Far too soon the giant airship sheds at Cardington appear, irrefutable evidence that our journey is nearly at an end, and we’re soon sliding into the circuit at Shuttleworth. Old Warden has been hosting an aeromodellers event, and as several are camping overnight they are still flying. Pete suggests I “make a bit of noise” to alert them that we intend to land, reiterates that I’m to go around at fifty feet and reminds me that at only 85kt Vfe is quite low. The
windsock looks languidly limp so we elect to use R03, which will allow us to make full use of the runway extension and also has the advantage (for me at least) of putting the runway on my side, as it’s a right-hand circuit.
As mentioned previously, the first approach goes very well, but as the intention is to land this time I extend slightly further downwind. Pete lowers the undercarriage first, which changes the trim slightly nose-down and then adds some flap, which pitches the nose back up.
After a brief base leg, I settle the Anson onto final, double check that the props are set fully fine, glance at the brake triple pressure gauge, and then concentrate on maintaining the correct speed and angle. The field of view is excellent, and as we sail over the fence I add a pinch of power to arrest the increasing sink rate, pause, then slowly close the throttles while gently easing the yoke back.
“Don’t flare too high” cautions Pete, so I hold what I have, wait until we’ve sunk a little, and then ease the Anson into the flare and hold off. The touchdown isn’t bad, but weeks of drought mean the grass is like corrugated concrete, and we bounce and skip a couple of times before settling down. (One of the aeromodellers later told me it looked pretty smooth, so it probably felt worse than it was.)
Pete applies a couple of deft dabs of brake, the Anson slows to walking pace and a very memorable flight is nearly over.
We park over by the gate, run through the shutdown checks and I then pull out and hold the ‘Slow Running/cut-out’ handle. Just like me, it almost seems as if the Anson is reluctant to quit playing for the day, and the Cheetahs continue to growl until the fuel stops flowing and the engines die away into nothingness, accompanied by the whirring diminuendo of the slowing gyros. Finally, and with a degree of regret, I snap the big black Bakelite Ground/flight switch to ‘Ground’. Magic!
ABOVE: split flaps are pretty crude by post-war standards
LEFT TO RIGHT: ready to crown the unwary, the pitot head slung below the nose; and – rather obviously an afterthought – the externally mounted wiper motor
ABOVE AND BELOW: the Anson was originally conceived as a recce aircraft/light bomber. After WWII surplus aircraft were readily converted for the civilian market, competing with Avro’s new-build Type 19
THIS PAGE TOP TO BOTTOM: photos taken during strip-down and restoration reveal what lies under the skin – 159 litre wing tanks; the fuslage’s steel-tube space frame (and rather intrusive spar carry-through); wooden nacelle fairings (part covered here); and one of the seven-cylinder Cheetah radial engines, which each produce 385hp

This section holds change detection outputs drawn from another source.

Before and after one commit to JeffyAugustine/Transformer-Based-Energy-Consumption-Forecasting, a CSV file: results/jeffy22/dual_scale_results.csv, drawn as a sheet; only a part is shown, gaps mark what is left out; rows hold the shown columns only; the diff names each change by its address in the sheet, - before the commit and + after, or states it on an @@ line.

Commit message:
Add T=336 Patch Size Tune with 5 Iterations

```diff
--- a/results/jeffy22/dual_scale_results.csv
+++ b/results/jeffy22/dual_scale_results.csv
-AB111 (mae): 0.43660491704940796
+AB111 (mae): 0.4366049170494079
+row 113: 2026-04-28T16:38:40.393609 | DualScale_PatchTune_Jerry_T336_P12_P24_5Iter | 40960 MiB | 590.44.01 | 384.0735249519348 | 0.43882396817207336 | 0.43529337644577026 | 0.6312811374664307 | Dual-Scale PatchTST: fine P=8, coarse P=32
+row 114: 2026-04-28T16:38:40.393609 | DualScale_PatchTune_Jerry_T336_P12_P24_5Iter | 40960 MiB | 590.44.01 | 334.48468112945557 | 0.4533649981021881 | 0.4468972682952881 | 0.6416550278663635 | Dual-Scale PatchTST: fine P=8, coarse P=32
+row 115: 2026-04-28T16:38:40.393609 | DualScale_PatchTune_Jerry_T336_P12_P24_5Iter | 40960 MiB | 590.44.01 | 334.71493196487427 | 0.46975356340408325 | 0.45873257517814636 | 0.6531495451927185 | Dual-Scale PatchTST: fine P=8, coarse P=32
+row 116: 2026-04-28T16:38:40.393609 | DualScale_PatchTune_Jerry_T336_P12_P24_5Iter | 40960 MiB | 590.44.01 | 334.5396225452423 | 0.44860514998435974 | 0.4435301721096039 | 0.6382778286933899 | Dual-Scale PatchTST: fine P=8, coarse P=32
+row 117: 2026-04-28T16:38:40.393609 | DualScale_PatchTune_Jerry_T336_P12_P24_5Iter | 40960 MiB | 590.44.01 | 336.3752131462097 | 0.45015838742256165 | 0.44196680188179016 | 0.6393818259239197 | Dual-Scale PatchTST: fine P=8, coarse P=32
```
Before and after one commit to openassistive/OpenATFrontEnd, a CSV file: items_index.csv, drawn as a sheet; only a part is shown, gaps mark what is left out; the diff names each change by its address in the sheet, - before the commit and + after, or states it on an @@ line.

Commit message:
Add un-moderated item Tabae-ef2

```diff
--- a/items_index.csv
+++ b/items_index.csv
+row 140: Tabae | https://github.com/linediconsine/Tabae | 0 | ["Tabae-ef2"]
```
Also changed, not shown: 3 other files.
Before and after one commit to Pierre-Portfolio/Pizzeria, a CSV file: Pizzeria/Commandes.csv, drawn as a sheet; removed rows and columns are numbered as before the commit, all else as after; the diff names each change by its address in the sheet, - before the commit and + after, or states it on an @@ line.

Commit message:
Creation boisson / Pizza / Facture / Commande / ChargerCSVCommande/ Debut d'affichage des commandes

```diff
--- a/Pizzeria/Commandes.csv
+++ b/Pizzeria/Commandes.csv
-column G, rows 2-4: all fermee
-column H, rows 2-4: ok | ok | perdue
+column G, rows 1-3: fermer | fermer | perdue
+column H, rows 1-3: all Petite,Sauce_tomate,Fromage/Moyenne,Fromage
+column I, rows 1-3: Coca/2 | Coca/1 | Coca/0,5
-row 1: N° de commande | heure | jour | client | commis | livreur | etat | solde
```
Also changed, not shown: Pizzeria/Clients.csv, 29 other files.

ABOVE, TOP TO BOTTOM: fuel cocks are mounted on the starboard side, beyond port-seated P1’s reach; detail of the dual ‘domestic light switch’ mag controls, connected by a gang bar; and a shot showing the rather inconvenient location of the emergency hydraulic pump lever, behind P1’s seatOPPOSITE PAGE: very ‘military’, even in Type XIX airliner guise, the Anson’s cockpit offers its pilots a fine view, if not much in the way of sensible ergonomic design
ABOVE: the Anson does not have power to spare and its single-engine performance is marginal

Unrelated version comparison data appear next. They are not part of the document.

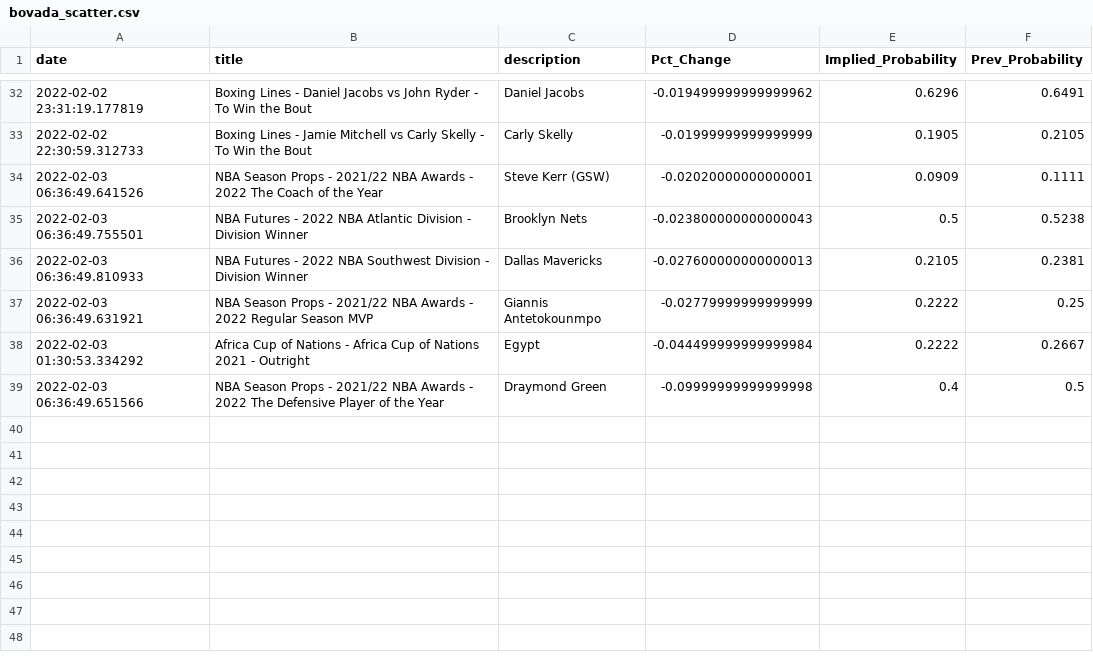
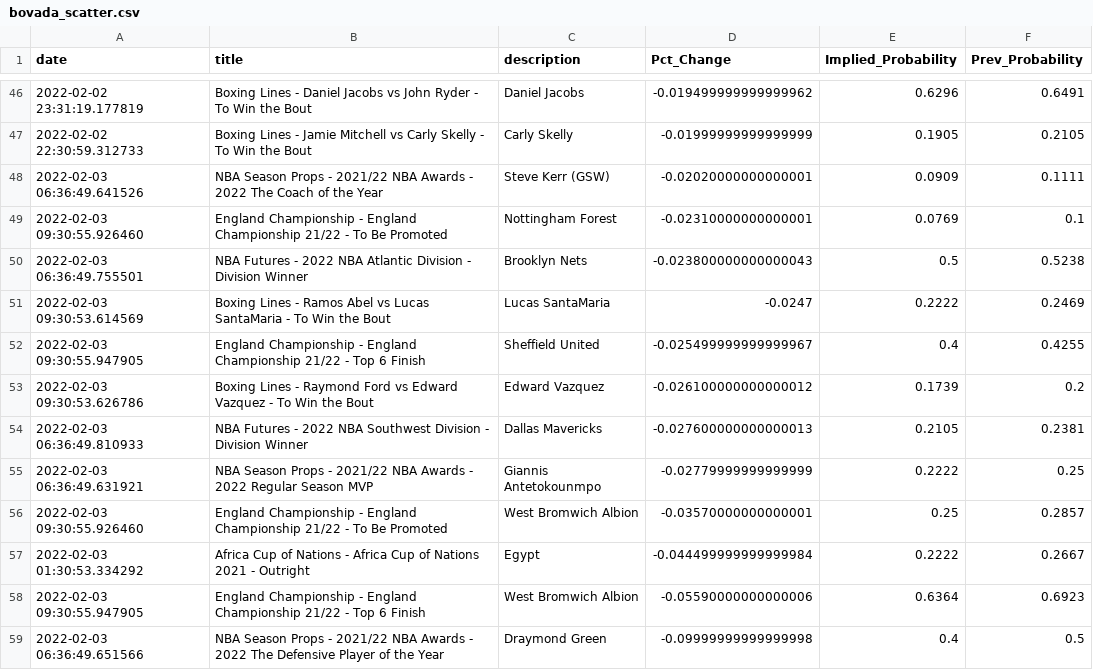
Before and after one commit to aaroncolesmith/bovada, a CSV file: bovada_scatter.csv, drawn as a sheet; only a part is shown, gaps mark what is left out; the diff covers the shown part only.

```diff
--- a/bovada_scatter.csv
+++ b/bovada_scatter.csv
@@ -34,6 +48,12 @@ date,title,description,Pct_Change,Implied_Probability,Prev_Probability
 2022-02-03 06:36:49.641526,NBA Season Props - 2021/22 NBA Awards - 2022 The Coach of the Year,Steve Kerr (GSW),-0.02020000000000001,0.0909,0.1111
+2022-02-03 09:30:55.926460,England Championship - England Championship 21/22 - To Be Promoted,Nottingham Forest,-0.02310000000000001,0.0769,0.1
 2022-02-03 06:36:49.755501,NBA Futures - 2022 NBA Atlantic Division - Division Winner,Brooklyn Nets,-0.023800000000000043,0.5,0.5238
+2022-02-03 09:30:53.614569,Boxing Lines - Ramos Abel vs Lucas SantaMaria - To Win the Bout,Lucas SantaMaria,-0.0247,0.2222,0.2469
+2022-02-03 09:30:55.947905,England Championship - England Championship 21/22 - Top 6 Finish,Sheffield United,-0.025499999999999967,0.4,0.4255
+2022-02-03 09:30:53.626786,Boxing Lines - Raymond Ford vs Edward Vazquez - To Win the Bout,Edward Vazquez,-0.026100000000000012,0.1739,0.2
 2022-02-03 06:36:49.810933,NBA Futures - 2022 NBA Southwest Division - Division Winner,Dallas Mavericks,-0.027600000000000013,0.2105,0.2381
 2022-02-03 06:36:49.631921,NBA Season Props - 2021/22 NBA Awards - 2022 Regular Season MVP,Giannis Antetokounmpo,-0.02779999999999999,0.2222,0.25
+2022-02-03 09:30:55.926460,England Championship - England Championship 21/22 - To Be Promoted,West Bromwich Albion,-0.03570000000000001,0.25,0.2857
 2022-02-03 01:30:53.334292,Africa Cup of Nations - Africa Cup of Nations 2021 - Outright,Egypt,-0.044499999999999984,0.2222,0.2667
+2022-02-03 09:30:55.947905,England Championship - England Championship 21/22 - Top 6 Finish,West Bromwich Albion,-0.05590000000000006,0.6364,0.6923
 2022-02-03 06:36:49.651566,NBA Season Props - 2021/22 NBA Awards - 2022 The Defensive Player of the Year,Draymond Green,-0.09999999999999998,0.4,0.5
```
Also changed, not shown: 14 added rows elsewhere in this file.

ABOVE & BELOW: from some angles the Anson looks ungainly, from others it looks graceful and even muscular